After a quick search of the internet concerning the odds of rolling the dice and getting a 7, I found there are 30 ways to lose and 6 ways to win. I know something else about the roll of the dice, I’ve seen many men lose their paychecks trying to beat the odds.
The odds when rolling dice are good compared to the odds associated with random chance and the human DNA or the creation of the universe. The odds of 3 billion randomly arranged base-pairs matching human DNA is about the same as drawing the ace of spades one billion times in a row from randomly shuffled decks of cards (Dr. Robert L. Piccioni, Ph.D., Physics from Stanford).
In the Origin of Cellular Life (Dr. Harold Morowitz, a physicist from Yale), declared that the odds for any kind of spontaneous generation of life from a combination of the standard life building blocks are one chance in 10E100000000000 (1 followed by 100,000,000,000 zeros).
I believe the intricate design of humans and the universe dictates a need for something more than a roll of the dice or random chance; furthermore, I’m in the good company of people like Antony Flew.
Before he died, Flew, an English philosopher, had rejected atheism and embraced the concept of intelligent design. This doesn’t mean that Flew embraced traditional Christianity; however, he did believe in God as First Cause of the universe. Flew’s position was a form of Deism (the belief in a God who creates but then removed himself from creation), rather than theism.
When I look at nature, I see more than what Flew saw: I see the fingerprints of God everywhere. The seemingly sudden appearance of birds and butterflies is a good example. With the flutter of their wings they migrate thousands of miles to unknown territories and then return to my feeders in the Spring.
If according to evolution, the human species is more highly evolved, why do we need a map, a compass, or a GPS to get to where we are going, but the much less evolved species can just do it?
For many people, evolution is THE answer when they consider the creation of the world and the origin of the species. I disagree. The evolutionary argument is much more theory than it is fact.
Having said this, I know that my position is much more faith than it is fact. Then again, a fact is something that is “observable.” And, since no one was there when it all began, isn’t faith an essential?

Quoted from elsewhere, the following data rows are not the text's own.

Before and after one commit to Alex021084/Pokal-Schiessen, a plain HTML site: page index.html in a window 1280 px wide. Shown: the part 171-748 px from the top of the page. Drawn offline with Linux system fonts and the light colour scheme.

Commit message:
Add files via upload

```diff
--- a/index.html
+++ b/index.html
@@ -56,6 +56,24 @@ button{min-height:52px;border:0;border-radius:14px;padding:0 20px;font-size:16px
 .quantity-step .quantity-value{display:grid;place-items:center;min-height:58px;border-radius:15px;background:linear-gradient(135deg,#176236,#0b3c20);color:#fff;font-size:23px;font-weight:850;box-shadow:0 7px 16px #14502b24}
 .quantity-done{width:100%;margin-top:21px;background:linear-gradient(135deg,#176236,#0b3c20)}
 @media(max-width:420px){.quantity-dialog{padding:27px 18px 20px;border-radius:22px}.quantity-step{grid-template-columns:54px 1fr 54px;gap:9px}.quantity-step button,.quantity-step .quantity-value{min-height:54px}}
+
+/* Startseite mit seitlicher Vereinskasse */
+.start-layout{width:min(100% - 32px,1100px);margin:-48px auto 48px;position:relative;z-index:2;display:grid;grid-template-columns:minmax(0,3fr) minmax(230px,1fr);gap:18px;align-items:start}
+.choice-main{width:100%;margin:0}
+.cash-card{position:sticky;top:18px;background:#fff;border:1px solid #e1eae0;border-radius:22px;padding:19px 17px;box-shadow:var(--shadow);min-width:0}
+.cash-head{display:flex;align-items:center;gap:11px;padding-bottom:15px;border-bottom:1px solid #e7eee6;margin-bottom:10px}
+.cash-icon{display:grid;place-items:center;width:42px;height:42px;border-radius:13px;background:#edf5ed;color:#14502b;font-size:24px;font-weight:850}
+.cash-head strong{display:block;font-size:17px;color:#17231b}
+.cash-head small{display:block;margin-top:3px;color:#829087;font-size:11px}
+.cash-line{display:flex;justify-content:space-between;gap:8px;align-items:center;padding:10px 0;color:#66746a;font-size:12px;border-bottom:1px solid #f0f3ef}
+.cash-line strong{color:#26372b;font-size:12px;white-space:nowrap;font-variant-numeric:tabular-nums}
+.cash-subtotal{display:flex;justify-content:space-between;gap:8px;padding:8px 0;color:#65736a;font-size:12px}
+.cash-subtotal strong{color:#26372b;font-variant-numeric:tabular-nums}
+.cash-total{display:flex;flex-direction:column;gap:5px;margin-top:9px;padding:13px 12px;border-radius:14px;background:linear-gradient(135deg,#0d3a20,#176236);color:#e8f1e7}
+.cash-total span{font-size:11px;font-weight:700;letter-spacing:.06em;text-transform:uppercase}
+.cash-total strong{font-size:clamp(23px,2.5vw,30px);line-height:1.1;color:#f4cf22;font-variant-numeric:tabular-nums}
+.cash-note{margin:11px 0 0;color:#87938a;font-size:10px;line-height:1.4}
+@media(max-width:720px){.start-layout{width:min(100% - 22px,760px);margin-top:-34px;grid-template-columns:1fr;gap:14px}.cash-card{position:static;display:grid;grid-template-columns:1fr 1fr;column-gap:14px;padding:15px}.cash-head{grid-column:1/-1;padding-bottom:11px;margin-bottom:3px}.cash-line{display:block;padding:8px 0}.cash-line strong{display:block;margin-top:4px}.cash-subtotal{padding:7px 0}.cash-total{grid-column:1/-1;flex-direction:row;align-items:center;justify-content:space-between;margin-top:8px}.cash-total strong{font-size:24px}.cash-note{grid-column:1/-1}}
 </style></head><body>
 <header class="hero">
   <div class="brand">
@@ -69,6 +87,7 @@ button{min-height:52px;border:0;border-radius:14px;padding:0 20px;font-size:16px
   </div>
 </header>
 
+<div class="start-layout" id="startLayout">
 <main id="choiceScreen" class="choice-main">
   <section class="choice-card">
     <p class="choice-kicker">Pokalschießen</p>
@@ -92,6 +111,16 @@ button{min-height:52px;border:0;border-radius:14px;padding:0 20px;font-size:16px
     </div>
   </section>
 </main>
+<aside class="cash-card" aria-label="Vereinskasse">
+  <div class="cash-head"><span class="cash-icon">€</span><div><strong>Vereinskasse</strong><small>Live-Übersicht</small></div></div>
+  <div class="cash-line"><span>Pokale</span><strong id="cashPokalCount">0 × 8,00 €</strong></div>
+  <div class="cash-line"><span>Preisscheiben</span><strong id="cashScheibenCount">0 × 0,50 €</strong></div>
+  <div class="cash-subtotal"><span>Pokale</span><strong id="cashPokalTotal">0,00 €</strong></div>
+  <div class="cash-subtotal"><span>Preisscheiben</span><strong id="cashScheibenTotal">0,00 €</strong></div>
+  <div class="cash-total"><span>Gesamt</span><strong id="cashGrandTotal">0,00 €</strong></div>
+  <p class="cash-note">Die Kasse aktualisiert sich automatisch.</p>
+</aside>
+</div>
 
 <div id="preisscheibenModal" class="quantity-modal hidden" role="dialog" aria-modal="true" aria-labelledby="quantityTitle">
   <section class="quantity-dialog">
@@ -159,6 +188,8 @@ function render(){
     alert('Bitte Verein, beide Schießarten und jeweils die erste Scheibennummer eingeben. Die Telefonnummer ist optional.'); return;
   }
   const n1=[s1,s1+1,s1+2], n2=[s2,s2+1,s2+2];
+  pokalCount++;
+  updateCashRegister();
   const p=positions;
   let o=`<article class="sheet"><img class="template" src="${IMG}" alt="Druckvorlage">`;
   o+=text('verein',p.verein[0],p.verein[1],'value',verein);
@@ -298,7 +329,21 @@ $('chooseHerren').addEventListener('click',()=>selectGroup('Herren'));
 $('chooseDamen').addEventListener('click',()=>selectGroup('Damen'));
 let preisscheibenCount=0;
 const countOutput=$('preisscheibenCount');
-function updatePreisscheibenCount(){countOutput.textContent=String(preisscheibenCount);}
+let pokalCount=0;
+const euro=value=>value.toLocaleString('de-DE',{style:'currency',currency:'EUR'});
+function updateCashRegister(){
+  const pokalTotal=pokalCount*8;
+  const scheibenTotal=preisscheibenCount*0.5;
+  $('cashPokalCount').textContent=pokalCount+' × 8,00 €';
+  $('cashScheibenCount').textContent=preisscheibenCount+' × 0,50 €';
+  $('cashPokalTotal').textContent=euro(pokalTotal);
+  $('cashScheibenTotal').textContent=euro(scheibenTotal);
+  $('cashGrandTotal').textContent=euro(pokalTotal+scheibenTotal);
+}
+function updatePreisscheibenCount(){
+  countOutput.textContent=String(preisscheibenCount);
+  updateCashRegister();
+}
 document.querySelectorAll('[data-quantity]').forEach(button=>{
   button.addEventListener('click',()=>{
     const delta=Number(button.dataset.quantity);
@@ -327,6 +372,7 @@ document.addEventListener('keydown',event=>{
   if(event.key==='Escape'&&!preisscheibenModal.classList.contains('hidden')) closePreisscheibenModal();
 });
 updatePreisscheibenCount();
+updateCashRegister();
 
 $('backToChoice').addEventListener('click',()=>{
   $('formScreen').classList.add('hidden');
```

If you want to take a fresh look at an old debate, click here to examine 15 questions.